> **WHAT THE EXERCISE ASKS**
Lines holding the word "cover" must be located in the listing below and copied.

====================

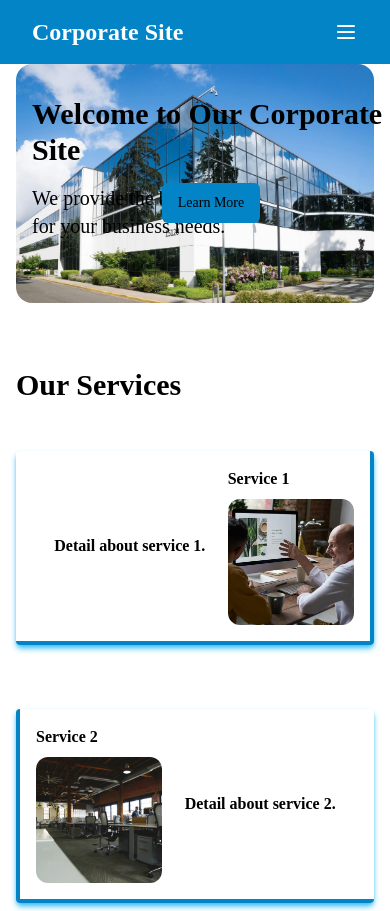
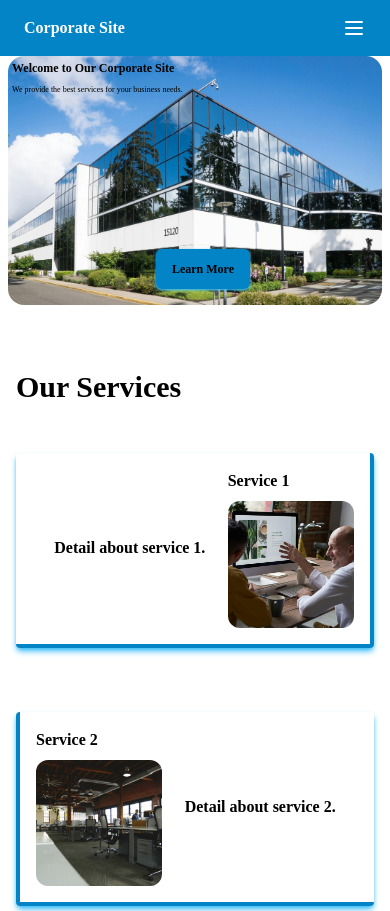
Before and after one commit to kubota20/kubota_next_portfolio, a Next.js app in the folder my-app/: page /corporate-site in a window 390 px wide. Shown: the top 911 px of the page. Built offline with nearby package versions, Linux system fonts and the light colour scheme.

Commit message:
アニメーションの追加にスタイル修正

```diff
--- a/my-app/src/app/(homedesign)/corporate-site/components/navbar.tsx
+++ b/my-app/src/app/(homedesign)/corporate-site/components/navbar.tsx
@@ -17,8 +17,8 @@ const Navbar = () => {
   return (
     <header className="bg-sky-600 text-white p-4 relative">
       <Container>
-        <div className="flex justify-between items-center px-4">
-          <h1 className="text-2xl font-bold">Corporate Site</h1>
+        <div className="flex justify-between items-center px-2 sm:px-4">
+          <h1 className="text-base sm:text-2xl font-bold">Corporate Site</h1>
           <div className="md:hidden">
             <Sheet>
               <SheetTrigger asChild>
--- a/my-app/src/app/(homedesign)/corporate-site/components/services.tsx
+++ b/my-app/src/app/(homedesign)/corporate-site/components/services.tsx
@@ -11,27 +11,28 @@ const Services = () => {
   return (
     <>
       <Container>
-        <section className="px-4 sm:px-6 lg:px-8 relative">
-          <div className="md:aspect-[2/1] ">
+        <section className="px-2 sm:px-4 md:px-6 lg:px-8 relative">
+          <div className="object-center object-cover">
             <Image
               src={imag1}
               alt="img"
-              className="md:aspect-[2/1] object-center object-cover rounded-2xl"
+              className="object-center object-cover rounded-2xl"
             />
           </div>
-          <div className="absolute w-full top-8 pl-4">
-            <h2 className="text-3xl sm:text-4xl font-bold mb-4">
+          <div className="absolute w-full top-1 pl-1 sm:top-8 sm:pl-4 ">
+            <h2 className="text-xs sm:text-2xl lg:text-3xl font-black mb-2 sm:mb-4">
               Welcome to Our Corporate Site
             </h2>
-            <p className="text-xl mb-8 w-64 lg:w-full">
+            <p className="text-[8px] leading-3 sm:text-xl w-64 lg:w-full font-medium">
               We provide the best services for your business needs.
             </p>
           </div>
-          <div className="absolute w-full bottom-1/3 text-center">
-            <Button className="bg-sky-600 hover:bg-sky-700">Learn More</Button>
+          <div className="absolute w-full bottom-4 sm:bottom-1/3 text-center">
+            <Button className="text-xs font-bold lg:text-lg shadow shadow-sky-400 bg-sky-600 hover:bg-sky-700">
+              Learn More
+            </Button>
           </div>
         </section>
-
         <section className="my-16 px-4 sm:px-6 lg:px-8">
           <h3 className="text-3xl font-bold my-12">Our Services</h3>
 
@@ -39,7 +40,7 @@ const Services = () => {
             {dataValue.map((item, index) => (
               <div
                 key={item.id}
-                className={`flex items-center md:flex-row p-4 rounded  border-b-4 border-sky-600 shadow-md shadow-sky-400 ${
+                className={`cursor-pointer flex items-center md:flex-row p-4 rounded  border-b-4 border-sky-600 shadow-md shadow-sky-400 transition duration-300 hover:bg-sky-100 ${
                   index % 2 === 0
                     ? "flex-row-reverse border-r-4 md:border-r-0"
                     : "border-l-4 md:border-l-0"
@@ -62,7 +63,6 @@ const Services = () => {
             ))}
           </div>
         </section>
-
         <section className="my-16 px-4 sm:px-6 lg:px-8">
           <h3 className="text-3xl font-bold my-12">お知らせ</h3>
           <ScrollArea className="h-[350px] w-full rounded-md border p-4 border-b-4 border-sky-600 shadow-md shadow-sky-400">
@@ -70,7 +70,7 @@ const Services = () => {
               {noticeValue.map((item) => (
                 <div
                   key={item.id}
-                  className="rounded-md border p-4 gap-5 shadow-md"
+                  className="cursor-pointer rounded-md border p-4 gap-5 shadow-md transition duration-300 hover:bg-sky-100 "
                 >
                   <p className="font-semibold">{item.title}</p>
                   <p className="font-medium text-gray-500">{item.summary}</p>
@@ -79,6 +79,7 @@ const Services = () => {
             </div>
           </ScrollArea>
         </section>
+        ß
       </Container>
     </>
   );
--- a/my-app/tailwind.config.ts
+++ b/my-app/tailwind.config.ts
@@ -15,6 +15,16 @@ const config = {
       fontFamily: {
         sans: ["var(--font-sans)", ...fontFamily.sans],
       },
+      keyframes: {
+        slideLine: {
+          "0%": { width: "0", left: "0" },
+          "50%": { width: "100%", left: "0" },
+          "100%": { width: "0", left: "100%" },
+        },
+      },
+      animation: {
+        slideLine: "slideLine 0.5s forwards",
+      },
     },
   },
   plugins: [require("tailwindcss-animate")],
```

====================

> **YOUR SOLUTION**
+          <div className="object-center object-cover">
-              className="md:aspect-[2/1] object-center object-cover rounded-2xl"
+              className="object-center object-cover rounded-2xl"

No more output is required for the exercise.